As exciting as fundraising is for the financial benefits it brings to the table, fundraising decisions come with long-term implications, including share dilution, which is critical to think through before accepting any new funds. When you raise money at a startup your ownership percentage of the company goes down. As the founder of the company, your goal should be to have the value of the startup go up by enough that you own a smaller percentage of a much larger business and therefore your total personal value goes up.
With that being said, if you are a founder/shareholder of a promising startup trying to understand how you should plan the fundraising and the share dilution that comes with it, then you should probably continue reading this piece.
So, what exactly is Share Dilution?
Ownership in any company is capped at 100 percent. No matter how many capital increases/decreases, (reverse) stock-splits, share buy-backs, or other shenanigans happen, total ownership can never exceed 100 percent. This leads to the obvious conclusion that any addition of new (equity-) shareholders inevitably reduces (dilutes) the shareholding percentage of some (or all) of the existing shareholders.
This basic concept can be referred to as “ownership dilution”. Imagine a company with two founders with 50% ownership. They want to get their first investor on board. The investor will receive 20% participation in the company in return for a specific investment amount as well as other non-monetary support.
No matter how you structure this deal (e.g. issuance of new shares through capital increase, or transfer of existing shares via secondaries), the combined shareholding percentage of the two founders will need to decrease to 80 percent to make room for the investor. In other words, the addition of the new investor dilutes the founders’ ownership stake in the company.
What are the 2 most common causes of share dilution?
There are 2 main scenarios where equity dilution may happen for a startup:
- Fundraising rounds. When a startup raises equity from investors, it issues new shares to new investors in return for their investment. Startups can also issue convertible notes (or SAFE) which are a form of debt that can convert into equity at a given price. When they convert, startups need to issue new shares which dilute existing investors.
- Stock options pools. Startups often create a stock options pool for employees (ESOPs for Employee Stock Option Pools). These pools of options can be exercised at a later stage and convert into shares.
How does share dilution affect you as a shareholder?
One thing investors tend not to like about share dilution is that it also causes the dilution of earnings per share (EPS), which is a helpful metric in assessing a company’s profitability. In some cases, investors may be able to evaluate the impact of share dilution by looking at diluted earnings per share (diluted EPS), which calculates EPS assuming all convertible securities ultimately convert.
But when it comes to the effects of share dilution, we’re not just talking about pure earnings.
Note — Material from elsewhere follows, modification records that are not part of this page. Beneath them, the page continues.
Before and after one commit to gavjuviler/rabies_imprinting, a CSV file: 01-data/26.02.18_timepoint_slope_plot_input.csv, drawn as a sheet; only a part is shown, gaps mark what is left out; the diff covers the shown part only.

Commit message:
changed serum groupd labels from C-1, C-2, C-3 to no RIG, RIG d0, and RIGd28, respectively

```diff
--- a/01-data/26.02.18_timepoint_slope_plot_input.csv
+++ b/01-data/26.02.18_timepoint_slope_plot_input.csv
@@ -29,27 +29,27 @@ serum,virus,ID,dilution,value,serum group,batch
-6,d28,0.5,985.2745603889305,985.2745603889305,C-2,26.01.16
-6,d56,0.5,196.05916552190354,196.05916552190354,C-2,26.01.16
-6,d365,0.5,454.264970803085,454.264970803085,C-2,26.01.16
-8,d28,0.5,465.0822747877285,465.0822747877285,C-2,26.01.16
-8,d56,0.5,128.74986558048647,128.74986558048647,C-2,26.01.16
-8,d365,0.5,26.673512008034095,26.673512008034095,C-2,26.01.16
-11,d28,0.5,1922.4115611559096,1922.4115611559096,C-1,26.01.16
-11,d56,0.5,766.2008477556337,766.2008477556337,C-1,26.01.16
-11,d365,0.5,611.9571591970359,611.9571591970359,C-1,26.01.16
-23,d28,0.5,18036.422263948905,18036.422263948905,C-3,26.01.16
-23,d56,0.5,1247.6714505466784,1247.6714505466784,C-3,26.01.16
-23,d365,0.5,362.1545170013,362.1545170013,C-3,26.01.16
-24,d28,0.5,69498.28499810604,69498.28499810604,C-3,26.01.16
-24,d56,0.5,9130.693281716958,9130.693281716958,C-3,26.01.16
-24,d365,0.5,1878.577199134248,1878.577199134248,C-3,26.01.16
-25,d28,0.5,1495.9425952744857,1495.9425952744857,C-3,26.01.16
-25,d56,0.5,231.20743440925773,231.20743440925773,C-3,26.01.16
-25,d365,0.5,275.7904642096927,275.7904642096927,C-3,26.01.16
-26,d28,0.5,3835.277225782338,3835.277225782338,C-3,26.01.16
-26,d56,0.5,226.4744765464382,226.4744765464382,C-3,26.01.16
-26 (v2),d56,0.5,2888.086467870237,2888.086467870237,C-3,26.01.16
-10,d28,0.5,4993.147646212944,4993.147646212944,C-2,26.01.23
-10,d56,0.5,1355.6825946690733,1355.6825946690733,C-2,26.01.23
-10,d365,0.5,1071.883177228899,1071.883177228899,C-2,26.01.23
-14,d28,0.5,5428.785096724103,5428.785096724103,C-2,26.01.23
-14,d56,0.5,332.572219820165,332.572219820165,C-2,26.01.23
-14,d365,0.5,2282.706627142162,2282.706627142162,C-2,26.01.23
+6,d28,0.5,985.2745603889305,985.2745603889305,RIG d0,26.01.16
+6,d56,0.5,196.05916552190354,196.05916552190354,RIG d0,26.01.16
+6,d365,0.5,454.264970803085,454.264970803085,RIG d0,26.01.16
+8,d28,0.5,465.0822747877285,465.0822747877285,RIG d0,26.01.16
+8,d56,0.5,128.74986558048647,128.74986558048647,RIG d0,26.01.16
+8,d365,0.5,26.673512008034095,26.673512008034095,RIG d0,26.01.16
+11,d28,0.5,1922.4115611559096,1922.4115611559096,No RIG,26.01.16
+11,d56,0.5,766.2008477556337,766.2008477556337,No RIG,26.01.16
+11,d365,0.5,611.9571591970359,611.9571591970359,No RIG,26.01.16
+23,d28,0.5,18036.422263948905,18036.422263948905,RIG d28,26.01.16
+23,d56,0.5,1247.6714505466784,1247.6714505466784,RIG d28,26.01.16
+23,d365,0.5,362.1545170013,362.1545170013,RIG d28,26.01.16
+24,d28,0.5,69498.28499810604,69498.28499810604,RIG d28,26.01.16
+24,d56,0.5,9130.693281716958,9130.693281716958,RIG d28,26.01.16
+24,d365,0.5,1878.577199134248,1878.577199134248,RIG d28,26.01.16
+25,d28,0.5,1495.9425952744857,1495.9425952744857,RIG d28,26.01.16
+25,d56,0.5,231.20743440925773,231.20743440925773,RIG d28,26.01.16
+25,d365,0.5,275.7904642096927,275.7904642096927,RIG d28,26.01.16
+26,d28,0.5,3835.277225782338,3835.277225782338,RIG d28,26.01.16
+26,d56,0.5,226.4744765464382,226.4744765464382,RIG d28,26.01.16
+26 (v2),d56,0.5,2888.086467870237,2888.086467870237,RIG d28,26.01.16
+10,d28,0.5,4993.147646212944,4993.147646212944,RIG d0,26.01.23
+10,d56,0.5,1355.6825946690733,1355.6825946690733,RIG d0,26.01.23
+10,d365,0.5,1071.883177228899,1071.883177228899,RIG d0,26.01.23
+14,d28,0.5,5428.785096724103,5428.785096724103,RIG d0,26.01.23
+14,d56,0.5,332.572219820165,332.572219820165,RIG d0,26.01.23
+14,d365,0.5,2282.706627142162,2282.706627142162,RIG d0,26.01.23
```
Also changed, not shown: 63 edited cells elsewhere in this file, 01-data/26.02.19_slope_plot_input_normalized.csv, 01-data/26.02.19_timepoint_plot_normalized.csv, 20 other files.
In many cases, a large ownership stake in a company can come with dividends, voting rights, and other shareholder rights, which can be impacted by share dilution too. This is especially true for founders and early investors, who may see a large or majority stake in a company dwindle over time as their shares become more and more diluted.
With that said, share dilution does not necessarily have to be a bad thing for investors. As discussed above, share dilution does not just happen for no reason at all. If a company has a sound reason for issuing new shares and/or uses the money raised to meaningfully improve its operations, then everybody can eventually end up happy. After all, owning 10% of a The Cheesecake Factory sounds quite better than owning 20% of a cherry pie.
How can shareholders protect themselves from dilution?
Given everything we already discussed the logical follow-up question for the founders would be how to protect themselves from the negative effects of the share dilution.
Shareholders can be protected from dilution resulting in future rounds of financing or share issuances through anti-dilution provisions, also referred to as preemptive rights, which usually appear in the company’s term sheet or other contractual agreements. These provisions give existing shareholders various rights, including preemptive rights to buy their pro rata shares in a subsequent equity offering.
Part 2 coming up soon…
DISCLAIMER: The content of this article is solely for informational purposes and may not be construed as legal, tax, investment, financial, or other advice.